What does a production designer do?
Production designers create the way a film or TV drama looks. Films can be set in any number of places; a Victorian orphanage, a Caribbean cruise ship, or another planet, for example. They work with all the other visual departments, costume, lighting, visual and special effects, and graphic design. They help create the visual world in which the story is set.
Production designers start with the script. Researching and collaborating with the director, director of photography and other heads of department, they imagine the screenplay visually. They draw sketches showing mood, atmosphere, lighting, composition, colour and texture, which are given to the art director to develop.
Then they work with other art department members to draw up a budget.

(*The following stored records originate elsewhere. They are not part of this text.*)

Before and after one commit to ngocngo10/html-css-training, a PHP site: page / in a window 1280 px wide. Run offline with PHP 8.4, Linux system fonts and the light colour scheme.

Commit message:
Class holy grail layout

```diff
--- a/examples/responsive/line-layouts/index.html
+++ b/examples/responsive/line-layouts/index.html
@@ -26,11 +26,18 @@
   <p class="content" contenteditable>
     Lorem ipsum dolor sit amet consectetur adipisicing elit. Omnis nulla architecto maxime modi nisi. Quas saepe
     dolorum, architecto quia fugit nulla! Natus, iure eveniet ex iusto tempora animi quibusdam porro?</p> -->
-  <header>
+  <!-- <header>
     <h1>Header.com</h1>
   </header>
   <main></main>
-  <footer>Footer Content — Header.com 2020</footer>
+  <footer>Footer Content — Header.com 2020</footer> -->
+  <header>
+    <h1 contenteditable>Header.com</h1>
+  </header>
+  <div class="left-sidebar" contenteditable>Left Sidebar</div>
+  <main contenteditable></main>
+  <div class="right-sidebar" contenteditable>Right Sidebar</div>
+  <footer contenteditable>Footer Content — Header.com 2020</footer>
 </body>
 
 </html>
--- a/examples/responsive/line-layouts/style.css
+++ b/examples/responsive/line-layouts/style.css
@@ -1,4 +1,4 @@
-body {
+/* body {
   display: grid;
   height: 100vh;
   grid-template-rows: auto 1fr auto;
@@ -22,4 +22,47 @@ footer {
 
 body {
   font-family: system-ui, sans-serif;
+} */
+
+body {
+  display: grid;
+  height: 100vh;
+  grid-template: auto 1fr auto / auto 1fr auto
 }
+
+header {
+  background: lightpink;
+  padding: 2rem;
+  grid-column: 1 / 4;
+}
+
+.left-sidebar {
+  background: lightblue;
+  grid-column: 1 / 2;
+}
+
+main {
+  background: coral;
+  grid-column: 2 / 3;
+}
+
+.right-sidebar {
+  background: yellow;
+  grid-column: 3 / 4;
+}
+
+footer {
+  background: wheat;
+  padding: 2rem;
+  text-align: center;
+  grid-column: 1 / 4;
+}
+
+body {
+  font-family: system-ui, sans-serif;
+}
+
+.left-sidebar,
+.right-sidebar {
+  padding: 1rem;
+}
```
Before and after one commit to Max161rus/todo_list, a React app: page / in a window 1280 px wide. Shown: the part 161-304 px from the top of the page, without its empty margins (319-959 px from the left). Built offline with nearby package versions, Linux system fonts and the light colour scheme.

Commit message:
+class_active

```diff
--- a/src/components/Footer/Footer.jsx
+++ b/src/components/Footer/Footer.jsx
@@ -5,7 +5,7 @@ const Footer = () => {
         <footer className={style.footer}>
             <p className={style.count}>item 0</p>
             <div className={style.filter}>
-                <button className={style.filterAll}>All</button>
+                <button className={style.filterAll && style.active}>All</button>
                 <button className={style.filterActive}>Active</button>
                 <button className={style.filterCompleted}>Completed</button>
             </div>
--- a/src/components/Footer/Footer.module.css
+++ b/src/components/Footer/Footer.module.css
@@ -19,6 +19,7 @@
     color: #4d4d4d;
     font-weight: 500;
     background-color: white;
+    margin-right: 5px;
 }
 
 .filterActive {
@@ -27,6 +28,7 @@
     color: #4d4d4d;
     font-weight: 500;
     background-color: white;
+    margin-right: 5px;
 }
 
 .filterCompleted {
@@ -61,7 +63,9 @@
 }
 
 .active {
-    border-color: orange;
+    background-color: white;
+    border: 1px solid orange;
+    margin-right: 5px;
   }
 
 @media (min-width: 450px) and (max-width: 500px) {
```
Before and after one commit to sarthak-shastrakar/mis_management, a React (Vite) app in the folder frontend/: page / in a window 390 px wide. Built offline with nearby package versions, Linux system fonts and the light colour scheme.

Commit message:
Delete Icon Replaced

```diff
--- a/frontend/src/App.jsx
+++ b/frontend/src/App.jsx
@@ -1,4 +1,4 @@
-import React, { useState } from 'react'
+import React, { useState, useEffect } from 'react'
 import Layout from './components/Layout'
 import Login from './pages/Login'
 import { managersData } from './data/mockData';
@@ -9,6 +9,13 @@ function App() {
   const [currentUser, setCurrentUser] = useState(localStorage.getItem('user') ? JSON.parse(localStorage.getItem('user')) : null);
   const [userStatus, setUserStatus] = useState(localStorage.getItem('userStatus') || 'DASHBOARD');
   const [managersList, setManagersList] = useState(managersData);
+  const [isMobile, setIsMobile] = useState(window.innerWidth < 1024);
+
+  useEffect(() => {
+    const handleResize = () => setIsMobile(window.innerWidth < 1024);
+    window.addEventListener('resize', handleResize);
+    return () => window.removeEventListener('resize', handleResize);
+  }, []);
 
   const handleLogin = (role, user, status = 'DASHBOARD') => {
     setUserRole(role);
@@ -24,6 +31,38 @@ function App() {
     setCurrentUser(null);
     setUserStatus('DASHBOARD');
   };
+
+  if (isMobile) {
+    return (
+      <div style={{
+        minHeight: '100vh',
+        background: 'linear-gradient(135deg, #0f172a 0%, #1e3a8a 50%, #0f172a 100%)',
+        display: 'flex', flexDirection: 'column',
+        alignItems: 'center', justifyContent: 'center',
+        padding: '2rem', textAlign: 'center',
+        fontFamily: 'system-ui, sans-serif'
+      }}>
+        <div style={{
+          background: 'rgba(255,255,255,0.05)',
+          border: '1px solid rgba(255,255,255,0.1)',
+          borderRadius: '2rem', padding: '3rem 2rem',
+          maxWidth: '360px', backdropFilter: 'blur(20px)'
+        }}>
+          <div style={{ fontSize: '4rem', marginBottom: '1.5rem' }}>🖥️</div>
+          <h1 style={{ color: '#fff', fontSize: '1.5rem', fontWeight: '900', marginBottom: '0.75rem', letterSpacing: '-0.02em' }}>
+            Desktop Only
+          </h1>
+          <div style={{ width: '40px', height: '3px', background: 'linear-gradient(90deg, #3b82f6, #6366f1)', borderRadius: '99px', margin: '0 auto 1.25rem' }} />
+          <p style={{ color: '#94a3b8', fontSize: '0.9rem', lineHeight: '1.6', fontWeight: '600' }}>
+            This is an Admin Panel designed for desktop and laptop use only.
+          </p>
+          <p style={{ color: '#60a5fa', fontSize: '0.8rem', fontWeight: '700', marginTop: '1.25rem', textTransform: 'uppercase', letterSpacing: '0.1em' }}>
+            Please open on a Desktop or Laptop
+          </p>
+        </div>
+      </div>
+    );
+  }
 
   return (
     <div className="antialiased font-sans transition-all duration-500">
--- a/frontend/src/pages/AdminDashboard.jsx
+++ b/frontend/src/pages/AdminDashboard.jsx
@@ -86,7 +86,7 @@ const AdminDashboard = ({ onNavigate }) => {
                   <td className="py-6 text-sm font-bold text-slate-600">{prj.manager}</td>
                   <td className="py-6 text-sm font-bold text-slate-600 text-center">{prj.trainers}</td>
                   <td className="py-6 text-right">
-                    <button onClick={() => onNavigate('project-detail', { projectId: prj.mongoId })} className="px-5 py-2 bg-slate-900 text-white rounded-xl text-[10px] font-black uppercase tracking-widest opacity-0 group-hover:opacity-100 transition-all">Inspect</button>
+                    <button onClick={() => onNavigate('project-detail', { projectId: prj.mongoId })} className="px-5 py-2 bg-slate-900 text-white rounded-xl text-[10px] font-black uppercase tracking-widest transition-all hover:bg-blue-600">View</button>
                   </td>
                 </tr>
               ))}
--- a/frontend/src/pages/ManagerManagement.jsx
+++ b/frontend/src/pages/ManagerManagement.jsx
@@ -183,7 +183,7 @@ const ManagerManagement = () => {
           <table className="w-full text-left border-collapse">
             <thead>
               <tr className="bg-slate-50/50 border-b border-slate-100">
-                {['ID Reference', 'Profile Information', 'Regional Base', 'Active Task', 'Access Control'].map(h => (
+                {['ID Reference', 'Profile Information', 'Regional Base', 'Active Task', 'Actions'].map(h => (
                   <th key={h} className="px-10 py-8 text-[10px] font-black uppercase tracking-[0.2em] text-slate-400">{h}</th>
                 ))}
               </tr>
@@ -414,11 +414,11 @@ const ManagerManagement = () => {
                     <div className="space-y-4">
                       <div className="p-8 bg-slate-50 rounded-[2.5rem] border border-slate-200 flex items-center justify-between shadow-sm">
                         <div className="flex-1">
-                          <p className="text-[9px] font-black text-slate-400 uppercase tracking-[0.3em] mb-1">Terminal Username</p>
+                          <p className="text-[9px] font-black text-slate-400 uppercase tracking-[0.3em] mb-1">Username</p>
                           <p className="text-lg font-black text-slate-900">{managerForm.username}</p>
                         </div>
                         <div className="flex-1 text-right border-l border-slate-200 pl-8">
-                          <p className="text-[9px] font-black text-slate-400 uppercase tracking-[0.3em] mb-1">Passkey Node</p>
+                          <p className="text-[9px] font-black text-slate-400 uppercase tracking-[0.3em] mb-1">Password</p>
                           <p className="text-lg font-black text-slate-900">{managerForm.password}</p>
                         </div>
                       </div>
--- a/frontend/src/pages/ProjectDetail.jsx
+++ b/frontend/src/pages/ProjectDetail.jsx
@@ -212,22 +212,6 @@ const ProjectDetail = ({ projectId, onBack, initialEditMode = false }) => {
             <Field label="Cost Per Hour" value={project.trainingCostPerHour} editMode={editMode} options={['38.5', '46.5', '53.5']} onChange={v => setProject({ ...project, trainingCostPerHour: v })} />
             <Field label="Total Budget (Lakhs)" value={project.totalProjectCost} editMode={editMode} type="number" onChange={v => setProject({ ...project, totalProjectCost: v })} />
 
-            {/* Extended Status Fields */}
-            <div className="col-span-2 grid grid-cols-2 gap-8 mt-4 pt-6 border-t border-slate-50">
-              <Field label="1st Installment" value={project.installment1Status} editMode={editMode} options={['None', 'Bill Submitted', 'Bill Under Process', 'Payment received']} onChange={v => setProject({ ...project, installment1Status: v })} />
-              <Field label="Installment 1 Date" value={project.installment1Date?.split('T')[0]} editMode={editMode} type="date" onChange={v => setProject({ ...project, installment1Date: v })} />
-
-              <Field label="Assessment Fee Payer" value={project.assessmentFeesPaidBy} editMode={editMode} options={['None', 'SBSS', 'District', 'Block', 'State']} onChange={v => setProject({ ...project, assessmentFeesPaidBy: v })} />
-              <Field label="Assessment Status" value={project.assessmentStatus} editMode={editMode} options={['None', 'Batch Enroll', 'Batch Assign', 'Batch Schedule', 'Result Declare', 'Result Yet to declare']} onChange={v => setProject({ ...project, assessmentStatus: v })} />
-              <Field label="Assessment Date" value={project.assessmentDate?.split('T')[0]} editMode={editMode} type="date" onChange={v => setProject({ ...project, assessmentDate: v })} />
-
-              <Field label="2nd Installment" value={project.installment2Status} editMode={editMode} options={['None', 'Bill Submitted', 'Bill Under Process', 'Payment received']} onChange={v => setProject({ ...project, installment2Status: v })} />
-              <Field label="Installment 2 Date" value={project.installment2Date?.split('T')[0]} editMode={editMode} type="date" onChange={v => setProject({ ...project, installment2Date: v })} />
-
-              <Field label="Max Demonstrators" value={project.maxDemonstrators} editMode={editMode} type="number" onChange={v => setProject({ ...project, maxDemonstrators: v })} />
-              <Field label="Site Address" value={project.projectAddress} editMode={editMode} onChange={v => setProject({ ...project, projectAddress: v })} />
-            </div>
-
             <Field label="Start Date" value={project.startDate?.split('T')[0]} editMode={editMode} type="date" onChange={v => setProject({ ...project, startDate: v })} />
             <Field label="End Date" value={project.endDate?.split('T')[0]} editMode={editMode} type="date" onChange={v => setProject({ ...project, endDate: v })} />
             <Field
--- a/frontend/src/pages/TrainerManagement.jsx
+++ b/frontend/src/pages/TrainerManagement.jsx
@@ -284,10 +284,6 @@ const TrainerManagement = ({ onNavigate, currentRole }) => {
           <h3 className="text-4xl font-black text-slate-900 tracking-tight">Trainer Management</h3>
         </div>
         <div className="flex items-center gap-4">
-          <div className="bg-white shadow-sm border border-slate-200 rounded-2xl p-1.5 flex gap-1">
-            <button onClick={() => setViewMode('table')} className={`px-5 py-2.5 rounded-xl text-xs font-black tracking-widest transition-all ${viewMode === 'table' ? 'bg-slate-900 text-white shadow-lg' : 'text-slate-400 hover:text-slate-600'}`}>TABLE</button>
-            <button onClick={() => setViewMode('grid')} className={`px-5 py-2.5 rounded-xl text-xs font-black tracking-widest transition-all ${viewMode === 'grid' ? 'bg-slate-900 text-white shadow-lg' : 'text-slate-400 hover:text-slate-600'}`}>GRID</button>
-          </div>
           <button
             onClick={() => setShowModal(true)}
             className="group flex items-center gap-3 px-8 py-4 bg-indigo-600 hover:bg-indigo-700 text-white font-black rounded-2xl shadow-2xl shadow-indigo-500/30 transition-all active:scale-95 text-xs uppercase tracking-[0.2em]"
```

They prioritise the work schedule and allocate the management of finances to team members performing different tasks. They are usually freelancers.
What’s a production designer good at?
- Creativity: visualise the whole look of a film or TV drama, starting with words on a page
- Art: draw by hand to scale, do technical drawings and computer-aided design
- Design: understand colour theory, know the history of architecture and interior design
- Knowledge of photography: understand cameras, lenses and lighting and their effect on a film’s look and mood
- Organisation: manage budgets, draw up schedules, prioritise and meet deadlines
- Communication: share the vision with a wide number of different people and keep a team working together well